60 Parsecs! is a sequel to the game 60 Seconds, a game I have not played. In both games, you play as one of the few survivors of an apocalyptic event. You are given a brief period of time to gather resources before heading for safety. Not unlike the player character, I am entering this situation unprepared and short on time. Seems fitting, so let’s talk about 60 Parsecs!
60 Parsecs! is an unusually structured game, unusual but interesting. The opening of the game is set in a space station orbiting above the Earth. The station is about to be destroyed so you must gather resources and crew members as you have sixty seconds(ish) to get to an escape pod and make a break for it. There are cans of soup, weapons, batteries, all kinds of things you might need to survive your journey. The key word is “might”, because what comes next is not entirely predictable. Decision have to be made, do you bring other crew members for more people, meaning more skills and more mouths to feed? Or do you try to go it alone, hogging all the resources and hoping your lone survivor has the skills to make it.
Once your time is up and you escape in the pod, the game proper begins. On board your escape pod, you’ll find your player character, any other survivors, the resources you managed to salvage, and a few different buttons and screens to click on. On the right, a count is kept of the days as they pass, with a lever you can pull to advance to the next one. Before you do that, you should interact with the computer in the centre of the room. Here you communicate with the ship’s A.I. These daily communications are where your story plays out, the computer tells you what goes on from day to day, what the survivors are doing and what they need. When events like alien interactions and reaching new planets happen, they happen here.
Essentially, the game becomes a mix of survival management and a text adventure. As simplistic as this all sounds, it’s quite effective. Your characters have hunger, sanity and health stats. You feed them soup, patch up their wounds and do your best to keep everybody sane, happy and entertained. This is where your scavenging comes into play, how many cans of soup you grabbed and all the other resources you gathered will determine how well you can keep your people alive. What’s new in 60 Parsecs! is the ability to craft items from basic resources your characters will produce over time. Each character adds more resources, which gives you the dilemma of people producing resources vs. people using up those resources.

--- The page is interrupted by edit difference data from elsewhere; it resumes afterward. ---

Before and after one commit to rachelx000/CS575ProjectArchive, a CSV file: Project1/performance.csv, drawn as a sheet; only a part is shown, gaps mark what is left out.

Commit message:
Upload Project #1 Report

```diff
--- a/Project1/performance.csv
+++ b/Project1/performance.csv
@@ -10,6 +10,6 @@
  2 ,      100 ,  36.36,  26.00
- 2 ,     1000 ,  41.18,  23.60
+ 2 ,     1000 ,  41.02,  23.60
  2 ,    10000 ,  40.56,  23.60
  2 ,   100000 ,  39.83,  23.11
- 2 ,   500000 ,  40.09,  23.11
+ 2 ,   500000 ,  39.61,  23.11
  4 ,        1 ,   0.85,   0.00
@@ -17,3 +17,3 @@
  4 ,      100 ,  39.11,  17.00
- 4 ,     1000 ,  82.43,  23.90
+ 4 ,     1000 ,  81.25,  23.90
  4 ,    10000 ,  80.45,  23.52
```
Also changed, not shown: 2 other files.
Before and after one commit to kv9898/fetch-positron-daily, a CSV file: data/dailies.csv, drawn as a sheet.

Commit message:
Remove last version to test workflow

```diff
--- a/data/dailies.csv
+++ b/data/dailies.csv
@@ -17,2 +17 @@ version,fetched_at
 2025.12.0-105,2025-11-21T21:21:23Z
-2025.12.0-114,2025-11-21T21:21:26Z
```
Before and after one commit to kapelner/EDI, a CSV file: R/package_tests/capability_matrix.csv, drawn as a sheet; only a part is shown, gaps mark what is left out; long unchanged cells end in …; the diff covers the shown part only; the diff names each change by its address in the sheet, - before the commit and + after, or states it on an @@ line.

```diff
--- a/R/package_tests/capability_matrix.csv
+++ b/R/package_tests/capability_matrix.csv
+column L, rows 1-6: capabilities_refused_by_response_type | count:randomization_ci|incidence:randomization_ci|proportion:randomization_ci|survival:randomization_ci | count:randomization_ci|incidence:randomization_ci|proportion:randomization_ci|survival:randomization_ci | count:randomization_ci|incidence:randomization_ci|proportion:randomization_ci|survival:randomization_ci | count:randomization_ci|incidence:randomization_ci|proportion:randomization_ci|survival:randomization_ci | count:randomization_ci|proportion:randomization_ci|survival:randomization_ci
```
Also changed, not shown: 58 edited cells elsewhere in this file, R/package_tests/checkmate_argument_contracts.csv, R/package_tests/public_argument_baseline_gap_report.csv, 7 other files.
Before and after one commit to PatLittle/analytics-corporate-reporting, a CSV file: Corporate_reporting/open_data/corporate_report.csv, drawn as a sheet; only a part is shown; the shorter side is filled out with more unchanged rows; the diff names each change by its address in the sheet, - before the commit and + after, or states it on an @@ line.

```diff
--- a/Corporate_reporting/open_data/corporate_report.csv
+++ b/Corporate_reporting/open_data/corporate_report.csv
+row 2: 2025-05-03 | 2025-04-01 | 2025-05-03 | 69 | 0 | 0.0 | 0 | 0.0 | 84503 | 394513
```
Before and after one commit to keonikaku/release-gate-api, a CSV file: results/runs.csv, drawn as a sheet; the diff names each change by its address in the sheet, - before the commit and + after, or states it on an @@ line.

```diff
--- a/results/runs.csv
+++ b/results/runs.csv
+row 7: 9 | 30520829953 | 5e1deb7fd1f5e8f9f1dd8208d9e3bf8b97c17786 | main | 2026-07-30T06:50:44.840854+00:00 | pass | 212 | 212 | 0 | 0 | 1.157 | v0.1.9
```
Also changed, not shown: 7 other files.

What drives the plot along is the text adventure portion of the game. The text adventure format means the game can tell an interesting story that develops as you play, with a wide variety of possibilities for each playthrough. The events in the story take a visible toll on your characters and the ship. If your survivors are injured, sick or hungry, you can see it in their designs. As time goes on their hair can get messy, beards grow and clothes become ragged.
With so many possibilities comes many different ways for the game to end. Your characters can survive long enough to meet friendly alien civilizations and forge a new life there, but dying on the way is just as likely an ending to your story. So long as you can get your survivors to safety, your job is done. This game really lives and dies on it’s ability to make the journey interesting, and for the most part it does it well. The writing is light and fun, even when your characters are getting messed up. Some interesting and unusual things can happen along the way, there’s enough variety to make a couple of extra playthroughs worth it.
All in all, this is a fun little game. While re-playability is something this game is built on, I can’t guarantee it’ll bring you back for many more playthroughs. Sure, the panic of a few initial failures might drive you to work through to a better ending, but once you get the loop you may not feel the need to come back for more. At €14.99 on Steam I’m not sure I can recommend this game to absolutely everyone, but I recommend it to anyone who takes in all this information and feels like this is the type of game for them.